While this technique can be done in Premiere Pro, Connolly utilized DaVinci Resolve for his workflow and focused on a few key nodes.
Connolly created a bleach bypass effect after the noise reduction and primary correction node by utilizing two layer nodes. One of the nodes was transformed into a monochrome image, adjusted to taste, and then combined using the soft light blending mode. Users can also use overlay or hard light blending modes depending on the final look you’re going for.
The next important node is for film print emulation and sits right after the bleach bypass node. Connolly used Film Convert with the Kodak Vision 3 5207 preset and adjusted color temperature and saturation. You can also use Film Covert to add grain at the end, but if you’re delivering to YouTube, you may want to leave that out as compression kills the grain anyway.
Finally, a radial blur and vignette were added with a power window to further dirty up the frame.
The whole technique has a few more steps to give you more control over the final image, but the above three techniques are the most important in the workflow. Give the whole video a watch to understand the ins and outs.
The final lookCredit: Film Riot
Great Artists Steal
There’s a wide gap between Connolly's techniques and what the creative team behind The Batman used. But with the amazing tools that creatives have at their disposal, getting close may be all you need for your project.
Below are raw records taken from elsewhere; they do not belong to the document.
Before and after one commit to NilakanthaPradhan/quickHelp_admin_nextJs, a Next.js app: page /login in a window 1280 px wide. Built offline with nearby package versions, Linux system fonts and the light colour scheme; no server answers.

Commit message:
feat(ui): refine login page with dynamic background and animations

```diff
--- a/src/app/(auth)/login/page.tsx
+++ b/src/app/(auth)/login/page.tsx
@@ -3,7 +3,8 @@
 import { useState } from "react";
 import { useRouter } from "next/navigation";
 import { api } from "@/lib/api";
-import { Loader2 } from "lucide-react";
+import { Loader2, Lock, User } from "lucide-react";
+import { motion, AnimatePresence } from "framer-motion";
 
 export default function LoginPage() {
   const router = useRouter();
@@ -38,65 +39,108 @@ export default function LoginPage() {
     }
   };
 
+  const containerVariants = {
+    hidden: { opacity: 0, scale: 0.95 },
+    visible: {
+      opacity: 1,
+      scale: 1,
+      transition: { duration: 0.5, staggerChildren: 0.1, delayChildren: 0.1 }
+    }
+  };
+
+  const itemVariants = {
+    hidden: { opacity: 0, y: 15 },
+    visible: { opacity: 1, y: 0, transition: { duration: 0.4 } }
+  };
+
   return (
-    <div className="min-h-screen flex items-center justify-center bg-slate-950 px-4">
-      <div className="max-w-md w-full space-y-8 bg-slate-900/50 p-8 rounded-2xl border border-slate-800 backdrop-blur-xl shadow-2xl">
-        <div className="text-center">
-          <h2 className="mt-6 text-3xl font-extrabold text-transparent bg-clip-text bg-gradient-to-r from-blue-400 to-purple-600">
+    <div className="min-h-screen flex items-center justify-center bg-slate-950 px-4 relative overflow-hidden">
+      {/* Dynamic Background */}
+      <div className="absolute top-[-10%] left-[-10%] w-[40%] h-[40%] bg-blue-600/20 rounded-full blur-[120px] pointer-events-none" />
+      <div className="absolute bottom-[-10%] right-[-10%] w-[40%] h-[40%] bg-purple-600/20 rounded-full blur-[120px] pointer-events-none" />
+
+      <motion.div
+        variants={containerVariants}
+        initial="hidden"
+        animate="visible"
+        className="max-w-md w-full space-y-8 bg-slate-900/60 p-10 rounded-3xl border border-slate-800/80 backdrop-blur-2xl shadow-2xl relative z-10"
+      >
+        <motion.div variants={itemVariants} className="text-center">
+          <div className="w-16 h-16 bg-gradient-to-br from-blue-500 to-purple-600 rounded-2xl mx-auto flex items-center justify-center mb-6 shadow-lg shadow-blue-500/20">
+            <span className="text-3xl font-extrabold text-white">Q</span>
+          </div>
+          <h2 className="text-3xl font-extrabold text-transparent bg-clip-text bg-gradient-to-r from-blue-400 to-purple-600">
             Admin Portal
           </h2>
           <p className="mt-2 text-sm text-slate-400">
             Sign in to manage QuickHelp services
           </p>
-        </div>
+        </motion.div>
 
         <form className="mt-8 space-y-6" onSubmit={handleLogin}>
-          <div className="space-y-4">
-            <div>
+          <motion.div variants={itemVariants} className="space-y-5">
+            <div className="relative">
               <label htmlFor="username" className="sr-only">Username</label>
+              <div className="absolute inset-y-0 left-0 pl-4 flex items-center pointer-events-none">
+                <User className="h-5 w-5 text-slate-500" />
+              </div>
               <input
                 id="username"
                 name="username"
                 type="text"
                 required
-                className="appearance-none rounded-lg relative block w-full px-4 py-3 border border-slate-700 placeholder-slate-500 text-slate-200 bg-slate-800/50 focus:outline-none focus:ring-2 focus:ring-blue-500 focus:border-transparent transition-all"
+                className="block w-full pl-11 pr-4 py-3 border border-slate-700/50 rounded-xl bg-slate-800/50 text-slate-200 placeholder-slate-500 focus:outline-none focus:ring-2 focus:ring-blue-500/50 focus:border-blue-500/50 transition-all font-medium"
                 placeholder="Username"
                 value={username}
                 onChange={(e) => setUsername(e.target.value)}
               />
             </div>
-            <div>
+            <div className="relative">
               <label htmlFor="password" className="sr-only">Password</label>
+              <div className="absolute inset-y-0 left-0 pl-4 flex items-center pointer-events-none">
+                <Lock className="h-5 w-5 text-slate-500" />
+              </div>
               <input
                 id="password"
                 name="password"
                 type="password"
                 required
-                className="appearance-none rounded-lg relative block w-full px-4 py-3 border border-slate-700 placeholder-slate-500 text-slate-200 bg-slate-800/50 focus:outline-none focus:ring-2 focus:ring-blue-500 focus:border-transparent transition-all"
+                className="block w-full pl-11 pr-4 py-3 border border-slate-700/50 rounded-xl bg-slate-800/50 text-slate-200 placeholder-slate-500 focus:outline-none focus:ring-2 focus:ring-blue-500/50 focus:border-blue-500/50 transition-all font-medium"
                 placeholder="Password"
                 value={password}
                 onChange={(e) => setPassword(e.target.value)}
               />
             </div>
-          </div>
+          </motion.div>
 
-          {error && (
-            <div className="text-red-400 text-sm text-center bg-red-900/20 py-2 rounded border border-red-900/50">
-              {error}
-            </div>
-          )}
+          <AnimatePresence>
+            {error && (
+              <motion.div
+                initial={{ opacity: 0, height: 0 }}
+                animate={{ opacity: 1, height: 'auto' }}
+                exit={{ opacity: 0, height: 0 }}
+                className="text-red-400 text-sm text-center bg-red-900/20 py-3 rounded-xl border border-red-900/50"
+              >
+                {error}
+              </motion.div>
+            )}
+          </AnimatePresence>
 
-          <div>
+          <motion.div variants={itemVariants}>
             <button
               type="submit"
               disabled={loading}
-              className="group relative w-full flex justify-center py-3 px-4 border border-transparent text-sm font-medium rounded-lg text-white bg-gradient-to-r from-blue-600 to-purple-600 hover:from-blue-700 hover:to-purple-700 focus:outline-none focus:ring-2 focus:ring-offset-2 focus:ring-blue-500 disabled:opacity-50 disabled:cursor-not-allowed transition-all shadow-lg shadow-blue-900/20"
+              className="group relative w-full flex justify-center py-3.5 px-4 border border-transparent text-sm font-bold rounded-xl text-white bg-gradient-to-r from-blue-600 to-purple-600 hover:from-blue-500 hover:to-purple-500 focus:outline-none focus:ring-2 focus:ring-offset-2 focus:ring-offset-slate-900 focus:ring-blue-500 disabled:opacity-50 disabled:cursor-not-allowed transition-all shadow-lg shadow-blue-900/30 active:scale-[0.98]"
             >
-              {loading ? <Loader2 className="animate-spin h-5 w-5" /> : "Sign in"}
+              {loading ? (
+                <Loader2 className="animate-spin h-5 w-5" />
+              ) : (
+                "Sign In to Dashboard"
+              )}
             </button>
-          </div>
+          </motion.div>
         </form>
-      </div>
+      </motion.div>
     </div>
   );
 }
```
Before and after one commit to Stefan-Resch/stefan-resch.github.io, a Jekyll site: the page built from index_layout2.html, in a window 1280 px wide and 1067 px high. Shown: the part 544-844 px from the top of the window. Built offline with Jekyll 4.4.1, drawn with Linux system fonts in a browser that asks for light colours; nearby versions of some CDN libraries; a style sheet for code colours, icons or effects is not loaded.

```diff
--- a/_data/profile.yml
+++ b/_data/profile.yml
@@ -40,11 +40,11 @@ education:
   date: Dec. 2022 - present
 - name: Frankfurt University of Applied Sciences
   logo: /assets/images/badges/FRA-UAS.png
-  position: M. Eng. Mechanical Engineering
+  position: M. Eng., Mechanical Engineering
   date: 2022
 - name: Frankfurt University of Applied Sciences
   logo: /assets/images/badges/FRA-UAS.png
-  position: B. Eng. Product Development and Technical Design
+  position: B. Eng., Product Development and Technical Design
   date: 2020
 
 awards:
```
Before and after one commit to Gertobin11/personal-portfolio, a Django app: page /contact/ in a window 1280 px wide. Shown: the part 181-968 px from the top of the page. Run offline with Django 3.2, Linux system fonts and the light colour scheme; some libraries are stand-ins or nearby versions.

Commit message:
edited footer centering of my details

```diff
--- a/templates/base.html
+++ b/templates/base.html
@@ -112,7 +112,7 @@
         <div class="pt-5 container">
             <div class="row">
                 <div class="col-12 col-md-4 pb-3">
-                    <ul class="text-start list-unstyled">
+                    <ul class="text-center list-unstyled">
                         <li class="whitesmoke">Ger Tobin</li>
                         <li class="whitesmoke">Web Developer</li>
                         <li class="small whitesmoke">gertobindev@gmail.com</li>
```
Trying out Connolly’s workflow can also help you get inspired to create something different or continue to push you as an artist.
It can sometimes be challenging to move forward as a creative, so take all the inspiration you can get, even if you have to steal it.
Source: Patrick Tomasso